The key point here is that a supplier that seeks to rectify performance or incurs additional costs, should be clear as to the basis on which it does so. BTC may have believed there was an informal agreement in place with the Defendants, but ultimately that was not enough in court.
Was there an affirmation of the breaches?
On 24th June, the Council notified BTC that it intended to terminate. BT argued that there was affirmation (the last KPI breach was April) barring the Council from relying on breaches to terminate and that the Council’s behaviour was only consistent with the agreement having a future.
The judge rejected this. While the Council was prepared to work with BT to try to resolve the issues, this was not to be held against it. There was no material delay justifying the view that the Council had affirmed the contract.
The judge may have been influenced by email evidence that senior employees of BTC were contemplating improper steps to avoid failures being categorised as service failures. There was particular exhortation to ensure staff “use poetic licence [g]et the buggers out”, ie get BTC out of kpi failure.

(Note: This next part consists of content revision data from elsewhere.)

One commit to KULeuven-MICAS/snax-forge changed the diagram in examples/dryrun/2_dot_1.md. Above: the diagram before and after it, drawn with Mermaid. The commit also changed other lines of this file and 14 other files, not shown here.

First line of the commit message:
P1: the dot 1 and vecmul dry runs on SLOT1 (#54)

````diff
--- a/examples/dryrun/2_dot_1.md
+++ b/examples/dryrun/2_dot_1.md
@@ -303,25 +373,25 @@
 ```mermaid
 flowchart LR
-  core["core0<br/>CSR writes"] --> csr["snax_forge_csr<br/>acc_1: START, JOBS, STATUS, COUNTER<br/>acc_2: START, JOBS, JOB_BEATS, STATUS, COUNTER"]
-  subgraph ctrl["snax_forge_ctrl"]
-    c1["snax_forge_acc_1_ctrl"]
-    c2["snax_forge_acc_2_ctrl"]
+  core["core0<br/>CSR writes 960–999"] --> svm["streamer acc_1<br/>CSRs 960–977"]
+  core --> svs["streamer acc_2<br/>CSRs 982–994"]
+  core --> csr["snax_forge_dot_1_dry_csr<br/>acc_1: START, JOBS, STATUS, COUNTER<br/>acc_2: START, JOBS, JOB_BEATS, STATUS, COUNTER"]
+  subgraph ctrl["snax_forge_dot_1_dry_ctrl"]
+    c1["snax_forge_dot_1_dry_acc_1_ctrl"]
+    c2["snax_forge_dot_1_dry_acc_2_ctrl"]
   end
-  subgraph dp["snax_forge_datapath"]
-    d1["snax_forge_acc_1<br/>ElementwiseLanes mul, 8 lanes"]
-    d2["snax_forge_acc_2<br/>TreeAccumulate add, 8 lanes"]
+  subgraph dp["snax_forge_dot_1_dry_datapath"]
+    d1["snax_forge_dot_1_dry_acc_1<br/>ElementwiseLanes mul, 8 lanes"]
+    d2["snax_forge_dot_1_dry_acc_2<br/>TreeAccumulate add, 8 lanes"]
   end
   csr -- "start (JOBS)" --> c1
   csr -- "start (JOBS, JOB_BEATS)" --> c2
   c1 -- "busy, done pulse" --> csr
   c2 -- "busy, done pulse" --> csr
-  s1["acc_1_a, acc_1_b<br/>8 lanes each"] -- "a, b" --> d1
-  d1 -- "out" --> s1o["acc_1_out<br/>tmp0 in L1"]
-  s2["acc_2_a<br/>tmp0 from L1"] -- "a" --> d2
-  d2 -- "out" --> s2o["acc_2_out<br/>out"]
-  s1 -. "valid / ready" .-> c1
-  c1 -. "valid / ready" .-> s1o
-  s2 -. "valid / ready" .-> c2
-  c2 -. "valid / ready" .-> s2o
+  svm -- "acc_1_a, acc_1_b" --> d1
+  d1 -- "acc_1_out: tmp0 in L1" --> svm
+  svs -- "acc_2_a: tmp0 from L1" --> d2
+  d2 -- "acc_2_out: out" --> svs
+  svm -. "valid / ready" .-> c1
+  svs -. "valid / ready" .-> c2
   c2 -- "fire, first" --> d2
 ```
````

It is currently quite common for parties to use good faith obligations in a contract to defend or prosecute their case. In this case, BT argued that the Council could only terminate the agreement if it did so in good faith. This was in reliance of a clause that stated “[BTC] and the [Defendants] shall act in good faith and use reasonable endeavours to enable a continuing partnership dialogue throughout the Term”. The judge was reluctant to see this as importing a general duty of good faith affecting other contractual obligations, deciding instead that it required good faith only in respect of “a continuing Partnership dialogue”. In any case, the judge decided that the Council had acted at all times in good faith and with an absence of capriciousness